▸ WHAT THE TASK REQUIRES
Every entry below should be written out again exactly.

▸ ENTRIES SUPPLIED
====

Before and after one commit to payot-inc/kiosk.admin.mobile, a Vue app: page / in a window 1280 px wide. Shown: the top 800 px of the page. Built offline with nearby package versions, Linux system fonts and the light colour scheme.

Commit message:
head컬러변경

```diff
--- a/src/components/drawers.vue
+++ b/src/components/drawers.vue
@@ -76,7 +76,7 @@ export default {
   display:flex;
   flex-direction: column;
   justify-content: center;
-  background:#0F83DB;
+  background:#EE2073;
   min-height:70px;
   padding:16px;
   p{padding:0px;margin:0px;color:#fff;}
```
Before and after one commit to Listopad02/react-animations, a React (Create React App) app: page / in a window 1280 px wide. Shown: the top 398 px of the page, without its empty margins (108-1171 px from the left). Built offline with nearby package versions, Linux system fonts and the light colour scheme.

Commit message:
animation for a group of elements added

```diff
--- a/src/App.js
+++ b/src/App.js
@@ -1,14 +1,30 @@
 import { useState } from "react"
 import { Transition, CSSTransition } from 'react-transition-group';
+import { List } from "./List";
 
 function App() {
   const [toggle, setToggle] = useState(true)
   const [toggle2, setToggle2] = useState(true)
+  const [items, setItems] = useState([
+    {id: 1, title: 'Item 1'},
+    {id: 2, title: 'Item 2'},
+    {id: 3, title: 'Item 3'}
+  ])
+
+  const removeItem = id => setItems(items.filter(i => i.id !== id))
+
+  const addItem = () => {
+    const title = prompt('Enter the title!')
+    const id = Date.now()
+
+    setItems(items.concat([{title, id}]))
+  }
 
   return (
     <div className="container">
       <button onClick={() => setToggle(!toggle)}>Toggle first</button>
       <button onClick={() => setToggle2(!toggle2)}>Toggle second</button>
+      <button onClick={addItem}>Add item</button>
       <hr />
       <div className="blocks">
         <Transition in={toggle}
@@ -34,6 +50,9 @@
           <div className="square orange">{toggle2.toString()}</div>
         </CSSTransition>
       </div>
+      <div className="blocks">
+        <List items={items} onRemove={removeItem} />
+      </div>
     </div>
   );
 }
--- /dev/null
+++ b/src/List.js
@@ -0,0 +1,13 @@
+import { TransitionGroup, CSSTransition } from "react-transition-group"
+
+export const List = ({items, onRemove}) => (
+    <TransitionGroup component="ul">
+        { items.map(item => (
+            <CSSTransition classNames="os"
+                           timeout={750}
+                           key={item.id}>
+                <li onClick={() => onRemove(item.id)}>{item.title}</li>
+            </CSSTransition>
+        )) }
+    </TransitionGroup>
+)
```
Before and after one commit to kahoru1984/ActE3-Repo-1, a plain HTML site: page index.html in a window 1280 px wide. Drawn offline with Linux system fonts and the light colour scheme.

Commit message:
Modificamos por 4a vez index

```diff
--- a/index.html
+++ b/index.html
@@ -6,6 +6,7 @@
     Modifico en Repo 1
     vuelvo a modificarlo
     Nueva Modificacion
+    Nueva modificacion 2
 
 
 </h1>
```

====

▸ SOLUTION FOR THIS PROBLEM
Before and after one commit to payot-inc/kiosk.admin.mobile, a Vue app: page / in a window 1280 px wide. Shown: the top 800 px of the page. Built offline with nearby package versions, Linux system fonts and the light colour scheme.

Commit message:
head컬러변경

```diff
--- a/src/components/drawers.vue
+++ b/src/components/drawers.vue
@@ -76,7 +76,7 @@ export default {
   display:flex;
   flex-direction: column;
   justify-content: center;
-  background:#0F83DB;
+  background:#EE2073;
   min-height:70px;
   padding:16px;
   p{padding:0px;margin:0px;color:#fff;}
```
Before and after one commit to Listopad02/react-animations, a React (Create React App) app: page / in a window 1280 px wide. Shown: the top 398 px of the page, without its empty margins (108-1171 px from the left). Built offline with nearby package versions, Linux system fonts and the light colour scheme.

Commit message:
animation for a group of elements added

```diff
--- a/src/App.js
+++ b/src/App.js
@@ -1,14 +1,30 @@
 import { useState } from "react"
 import { Transition, CSSTransition } from 'react-transition-group';
+import { List } from "./List";
 
 function App() {
   const [toggle, setToggle] = useState(true)
   const [toggle2, setToggle2] = useState(true)
+  const [items, setItems] = useState([
+    {id: 1, title: 'Item 1'},
+    {id: 2, title: 'Item 2'},
+    {id: 3, title: 'Item 3'}
+  ])
+
+  const removeItem = id => setItems(items.filter(i => i.id !== id))
+
+  const addItem = () => {
+    const title = prompt('Enter the title!')
+    const id = Date.now()
+
+    setItems(items.concat([{title, id}]))
+  }
 
   return (
     <div className="container">
       <button onClick={() => setToggle(!toggle)}>Toggle first</button>
       <button onClick={() => setToggle2(!toggle2)}>Toggle second</button>
+      <button onClick={addItem}>Add item</button>
       <hr />
       <div className="blocks">
         <Transition in={toggle}
@@ -34,6 +50,9 @@
           <div className="square orange">{toggle2.toString()}</div>
         </CSSTransition>
       </div>
+      <div className="blocks">
+        <List items={items} onRemove={removeItem} />
+      </div>
     </div>
   );
 }
--- /dev/null
+++ b/src/List.js
@@ -0,0 +1,13 @@
+import { TransitionGroup, CSSTransition } from "react-transition-group"
+
+export const List = ({items, onRemove}) => (
+    <TransitionGroup component="ul">
+        { items.map(item => (
+            <CSSTransition classNames="os"
+                           timeout={750}
+                           key={item.id}>
+                <li onClick={() => onRemove(item.id)}>{item.title}</li>
+            </CSSTransition>
+        )) }
+    </TransitionGroup>
+)
```
Before and after one commit to kahoru1984/ActE3-Repo-1, a plain HTML site: page index.html in a window 1280 px wide. Drawn offline with Linux system fonts and the light colour scheme.

Commit message:
Modificamos por 4a vez index

```diff
--- a/index.html
+++ b/index.html
@@ -6,6 +6,7 @@
     Modifico en Repo 1
     vuelvo a modificarlo
     Nueva Modificacion
+    Nueva modificacion 2
 
 
 </h1>
```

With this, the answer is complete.